21. Lippi G, Plebani M, Henry BM. Thrombocytopenia is associated with severe coronavirus disease 2019 (COVID-19) infections: A meta-analysis. Clinica chimica acta; international journal of clinical chemistry. 2020;506:145-8

22. Liu HQ, Yuan B, An YW, Chen KJ, Hu Q, Hu XP. et al. Clinical characteristics and follow-up analysis of 324 discharged COVID-19 patients in Shenzhen during the recovery period. International Journal of Medical Sciences. 2021;18:347-55

23. Huang YF, Bai C, He F, Xie Y, Zhou H. Review on the potential action mechanisms of Chinese medicines in treating Coronavirus Disease 2019 (COVID-19). Pharmacol Res. 2020;158:104939

24. Ho LTF, Chan KKH, Chung VCH, Leung TH. Highlights of traditional Chinese medicine frontline expert advice in the China national guideline for COVID-19. Eur J Integr Med. 2020;36:101116

25. Luo E, Zhang D, Luo H, Liu B, Zhao K, Zhao Y. et al. Treatment efficacy analysis of traditional Chinese medicine for novel coronavirus pneumonia (COVID-19): an empirical study from Wuhan, Hubei Province, China. Chin Med. 2020;15:34

26. Hariyanto TI, Kurniawan A. Anemia is associated with severe coronavirus disease 2019 (COVID-19) infection. Transfus Apher Sci. 2020 p: 102926

27. Pedersen SF, Ho YC. SARS-CoV-2: a storm is raging. The Journal of clinical investigation. 2020;130:2202-5

28. Moore JB, June CH. Cytokine release syndrome in severe COVID-19. Science (New York, NY). 2020;368:473-4

29. Feng G, Zheng KI, Yan QQ, Rios RS, Targher G, Byrne CD. et al. COVID-19 and Liver Dysfunction: Current Insights and Emergent Therapeutic Strategies. Journal of clinical and translational hepatology. 2020;8:18-24

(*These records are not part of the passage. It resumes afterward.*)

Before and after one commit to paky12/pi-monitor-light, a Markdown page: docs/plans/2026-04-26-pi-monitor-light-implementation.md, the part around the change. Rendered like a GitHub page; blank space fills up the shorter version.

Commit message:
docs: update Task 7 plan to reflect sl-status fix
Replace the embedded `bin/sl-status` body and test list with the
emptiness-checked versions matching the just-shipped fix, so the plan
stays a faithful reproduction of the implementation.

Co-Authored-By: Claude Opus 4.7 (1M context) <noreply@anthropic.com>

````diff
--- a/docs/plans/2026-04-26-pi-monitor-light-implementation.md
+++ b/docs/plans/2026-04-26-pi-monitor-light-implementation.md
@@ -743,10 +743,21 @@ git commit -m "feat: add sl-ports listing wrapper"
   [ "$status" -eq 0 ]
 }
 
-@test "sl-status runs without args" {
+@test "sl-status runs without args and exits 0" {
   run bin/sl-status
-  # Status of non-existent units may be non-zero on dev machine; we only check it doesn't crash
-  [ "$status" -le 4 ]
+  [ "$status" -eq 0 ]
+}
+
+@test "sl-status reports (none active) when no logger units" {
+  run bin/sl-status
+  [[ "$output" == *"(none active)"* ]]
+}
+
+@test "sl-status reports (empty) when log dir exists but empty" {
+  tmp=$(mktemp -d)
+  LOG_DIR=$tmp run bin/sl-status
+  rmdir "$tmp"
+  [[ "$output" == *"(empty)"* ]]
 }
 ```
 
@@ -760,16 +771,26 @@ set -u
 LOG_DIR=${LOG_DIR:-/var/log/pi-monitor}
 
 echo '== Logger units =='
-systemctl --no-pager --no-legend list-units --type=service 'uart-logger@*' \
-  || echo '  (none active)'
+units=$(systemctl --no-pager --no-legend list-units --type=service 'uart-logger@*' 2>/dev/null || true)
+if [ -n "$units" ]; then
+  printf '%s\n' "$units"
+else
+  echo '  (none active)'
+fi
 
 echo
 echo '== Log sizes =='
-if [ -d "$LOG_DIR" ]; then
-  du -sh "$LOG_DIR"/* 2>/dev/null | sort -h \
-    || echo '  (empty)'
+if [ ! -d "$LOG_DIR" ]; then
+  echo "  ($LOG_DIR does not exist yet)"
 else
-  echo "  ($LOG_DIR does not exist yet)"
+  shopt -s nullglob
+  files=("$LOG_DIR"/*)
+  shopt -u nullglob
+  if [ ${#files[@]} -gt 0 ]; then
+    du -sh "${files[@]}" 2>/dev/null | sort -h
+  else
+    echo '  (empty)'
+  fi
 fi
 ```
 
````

30. Zhang C, Shi L, Wang FS. Liver injury in COVID-19: management and challenges. Lancet Gastroenterol Hepatol. 2020;5:428-30

31. Song JW, Long JY, Xie L, Zhang LL, Xie QX, Chen HJ. et al. Applications, phytochemistry, pharmacological effects, pharmacokinetics, toxicity of Scutellaria baicalensis Georgi. and its probably potential therapeutic effects on COVID-19: a review. Chin Med. 2020;15:102

32. Su H, Yang M, Wan C, Yi LX, Tang F, Zhu HY. et al. Renal histopathological analysis of 26 postmortem findings of patients with COVID-19 in China. Kidney Int. 2020;98:219-27

Author contact

Corresponding address Corresponding authors: Han-Qing Liu and Shuo Song, No.1 Jinniu west road, Pingshan district, Shenzhen, Guangdong Province, China. E-mail: liuhanqingcom; songshuocom.

Received 2020-8-31
Accepted 2020-11-30
Published 2021-1-1